Many times, I have written about the risks of herbal remedies and dietary supplements, and about the folly of not regulating these and requiring the scientific testing for safety and efficacy that is required of real medicine (e.g. 1, 2, 3, 4, 5). A recent article in the New England Journal of Medicine adds further evidence to the risks of such unregulated products.
Geller, A. et al. Emergency Department Visits for Adverse Events Related to Dietary Supplements. N Engl J Med 2015; 373:1531-1540
This study found that the major causes of harm from supplements included accidental ingestion by children, and heart problems in young, otherwise health adults using them for weight loss or for greater “energy.” However, even micronutrients were responsible for emergency room visits and hospitalizations in older Americans.
Nothing that has a measurable effect on the body, even if it has benefits, is without risk, and these products won’t be safe or useful until we require manufacturers to produce reliable scientific evidence about their effects before they are allowed to sell them.
We used nationally representative surveillance data from 63 emergency departments obtained from 2004 through 2013 to describe visits to U.S. emergency departments because of adverse events related to dietary supplements.
On the basis of 3667 cases, we estimated that 23,005 (95% confidence interval [CI], 18,611 to 27,398) emergency department visits per year were attributed to adverse events related to dietary supplements. These visits resulted in an estimated 2154 hospitalizations (95% CI, 1342 to 2967) annually. Such visits frequently involved young adults between the ages of 20 and 34 years (28.0% of visits; 95% CI, 25.1 to 30.8) and unsupervised children (21.2% of visits; 95% CI, 18.4 to 24.0). After the exclusion of unsupervised ingestion of dietary supplements by children, 65.9% (95% CI, 63.2 to 68.5) of emergency department visits for single-supplement–related adverse events involved herbal or complementary nutritional products; 31.8% (95% CI, 29.2 to 34.3) involved micronutrients. Herbal or complementary nutritional products for weight loss (25.5%; 95% CI, 23.1 to 27.9) and increased energy (10.0%; 95% CI, 8.0 to 11.9) were commonly implicated.

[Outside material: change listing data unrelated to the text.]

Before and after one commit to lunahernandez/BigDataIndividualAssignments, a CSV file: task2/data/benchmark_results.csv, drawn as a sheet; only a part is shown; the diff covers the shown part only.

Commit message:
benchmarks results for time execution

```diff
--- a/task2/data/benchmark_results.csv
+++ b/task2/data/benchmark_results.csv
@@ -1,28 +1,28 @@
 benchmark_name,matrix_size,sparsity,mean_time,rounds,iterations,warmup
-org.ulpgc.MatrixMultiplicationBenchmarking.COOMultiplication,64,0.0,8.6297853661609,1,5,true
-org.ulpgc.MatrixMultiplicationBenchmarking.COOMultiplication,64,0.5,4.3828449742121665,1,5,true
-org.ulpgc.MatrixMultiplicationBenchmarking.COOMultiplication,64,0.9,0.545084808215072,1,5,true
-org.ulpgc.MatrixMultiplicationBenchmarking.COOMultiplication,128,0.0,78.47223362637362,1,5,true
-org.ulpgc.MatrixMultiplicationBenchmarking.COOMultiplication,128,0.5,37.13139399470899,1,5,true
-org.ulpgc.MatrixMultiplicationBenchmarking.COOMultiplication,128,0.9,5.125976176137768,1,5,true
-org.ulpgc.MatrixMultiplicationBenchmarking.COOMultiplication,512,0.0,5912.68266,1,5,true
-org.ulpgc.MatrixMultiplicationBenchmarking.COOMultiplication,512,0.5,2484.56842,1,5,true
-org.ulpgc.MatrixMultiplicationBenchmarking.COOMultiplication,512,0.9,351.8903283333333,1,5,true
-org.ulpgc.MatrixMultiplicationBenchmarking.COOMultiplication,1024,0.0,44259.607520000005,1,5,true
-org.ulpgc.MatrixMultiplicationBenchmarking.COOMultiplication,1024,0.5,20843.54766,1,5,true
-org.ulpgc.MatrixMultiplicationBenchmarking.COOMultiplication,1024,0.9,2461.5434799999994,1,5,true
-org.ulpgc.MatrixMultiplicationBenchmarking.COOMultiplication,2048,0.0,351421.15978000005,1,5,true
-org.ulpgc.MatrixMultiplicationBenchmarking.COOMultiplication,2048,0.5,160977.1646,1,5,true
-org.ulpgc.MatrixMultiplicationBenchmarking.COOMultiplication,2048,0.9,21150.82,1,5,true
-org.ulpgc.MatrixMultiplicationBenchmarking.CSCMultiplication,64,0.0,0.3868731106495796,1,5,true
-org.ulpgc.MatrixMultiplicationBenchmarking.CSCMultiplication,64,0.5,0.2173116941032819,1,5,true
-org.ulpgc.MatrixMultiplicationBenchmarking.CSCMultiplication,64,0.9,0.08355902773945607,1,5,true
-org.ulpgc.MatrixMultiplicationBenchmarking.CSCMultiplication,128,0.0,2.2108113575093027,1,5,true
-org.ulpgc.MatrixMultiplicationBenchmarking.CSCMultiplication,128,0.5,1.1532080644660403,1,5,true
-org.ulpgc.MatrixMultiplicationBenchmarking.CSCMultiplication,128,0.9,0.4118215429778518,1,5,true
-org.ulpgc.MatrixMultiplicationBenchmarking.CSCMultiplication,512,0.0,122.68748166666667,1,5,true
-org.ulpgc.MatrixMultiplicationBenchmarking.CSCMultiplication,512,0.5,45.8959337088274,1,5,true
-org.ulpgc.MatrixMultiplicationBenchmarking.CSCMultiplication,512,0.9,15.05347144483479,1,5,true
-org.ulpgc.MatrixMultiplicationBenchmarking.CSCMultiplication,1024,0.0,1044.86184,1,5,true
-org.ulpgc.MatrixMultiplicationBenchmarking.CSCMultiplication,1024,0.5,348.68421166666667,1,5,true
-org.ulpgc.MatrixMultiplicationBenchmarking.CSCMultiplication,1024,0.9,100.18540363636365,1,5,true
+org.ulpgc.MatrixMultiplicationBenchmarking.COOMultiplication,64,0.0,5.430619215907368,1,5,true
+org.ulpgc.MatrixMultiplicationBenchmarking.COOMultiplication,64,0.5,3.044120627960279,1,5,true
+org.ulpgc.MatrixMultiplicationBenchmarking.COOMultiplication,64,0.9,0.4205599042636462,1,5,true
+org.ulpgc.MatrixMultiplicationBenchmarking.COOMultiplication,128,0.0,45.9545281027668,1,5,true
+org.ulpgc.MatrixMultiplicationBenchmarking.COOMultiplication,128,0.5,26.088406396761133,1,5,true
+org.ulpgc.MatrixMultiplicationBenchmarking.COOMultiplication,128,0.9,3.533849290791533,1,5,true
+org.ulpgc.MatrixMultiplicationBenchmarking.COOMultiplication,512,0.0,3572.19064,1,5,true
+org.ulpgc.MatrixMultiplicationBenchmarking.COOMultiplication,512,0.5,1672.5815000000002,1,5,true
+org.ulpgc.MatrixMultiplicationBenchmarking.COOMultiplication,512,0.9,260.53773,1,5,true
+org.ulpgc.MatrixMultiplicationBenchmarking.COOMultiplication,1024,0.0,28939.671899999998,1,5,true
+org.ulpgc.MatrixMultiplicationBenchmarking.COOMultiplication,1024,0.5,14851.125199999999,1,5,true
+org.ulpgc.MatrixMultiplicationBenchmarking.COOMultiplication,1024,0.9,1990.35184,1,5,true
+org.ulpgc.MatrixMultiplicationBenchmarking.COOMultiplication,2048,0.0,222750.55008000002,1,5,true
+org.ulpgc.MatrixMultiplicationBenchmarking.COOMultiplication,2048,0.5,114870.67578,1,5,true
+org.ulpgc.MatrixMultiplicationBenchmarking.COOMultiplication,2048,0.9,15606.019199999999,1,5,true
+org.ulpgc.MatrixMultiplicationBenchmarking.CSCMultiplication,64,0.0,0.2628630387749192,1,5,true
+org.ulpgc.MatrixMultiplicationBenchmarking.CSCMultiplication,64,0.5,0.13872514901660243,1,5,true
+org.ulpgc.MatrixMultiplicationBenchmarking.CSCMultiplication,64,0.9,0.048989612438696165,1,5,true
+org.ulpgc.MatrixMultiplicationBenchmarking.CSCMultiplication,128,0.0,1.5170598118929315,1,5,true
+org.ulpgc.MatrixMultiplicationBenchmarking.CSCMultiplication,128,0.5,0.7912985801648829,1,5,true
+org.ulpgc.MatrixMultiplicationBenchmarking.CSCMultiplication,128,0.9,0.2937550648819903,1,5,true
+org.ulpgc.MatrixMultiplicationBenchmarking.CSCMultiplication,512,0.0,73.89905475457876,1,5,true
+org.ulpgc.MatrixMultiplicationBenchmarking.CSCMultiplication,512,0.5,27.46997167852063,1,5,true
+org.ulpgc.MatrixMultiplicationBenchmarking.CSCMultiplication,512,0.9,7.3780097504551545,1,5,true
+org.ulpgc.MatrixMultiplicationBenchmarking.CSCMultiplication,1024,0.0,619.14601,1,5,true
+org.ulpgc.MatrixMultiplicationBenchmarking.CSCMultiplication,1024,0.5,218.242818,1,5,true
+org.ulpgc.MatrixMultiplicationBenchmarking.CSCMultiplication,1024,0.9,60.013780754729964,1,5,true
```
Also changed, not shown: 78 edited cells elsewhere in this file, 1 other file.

Weight-loss or energy products caused 71.8% (95% CI, 67.6 to 76.1) of supplement-related adverse events involving palpitations, chest pain, or tachycardia, and 58.0% (95% CI, 52.2 to 63.7) involved persons 20 to 34 years of age. Among adults 65 years of age or older, choking or pill-induced dysphagia or globus caused 37.6% (95% CI, 29.1 to 46.2) of all emergency department visits for supplement-related adverse events; micronutrients were implicated in 83.1% (95% CI, 73.3 to 92.9) of these visits.
An estimated 23,000 emergency department visits in the United States every year are attributed to adverse events related to dietary supplements. Such visits commonly involve cardiovascular manifestations from weight-loss or energy products among young adults and swallowing problems, often associated with micronutrients, among older adults. (Funded by the Department of Health and Human Services.)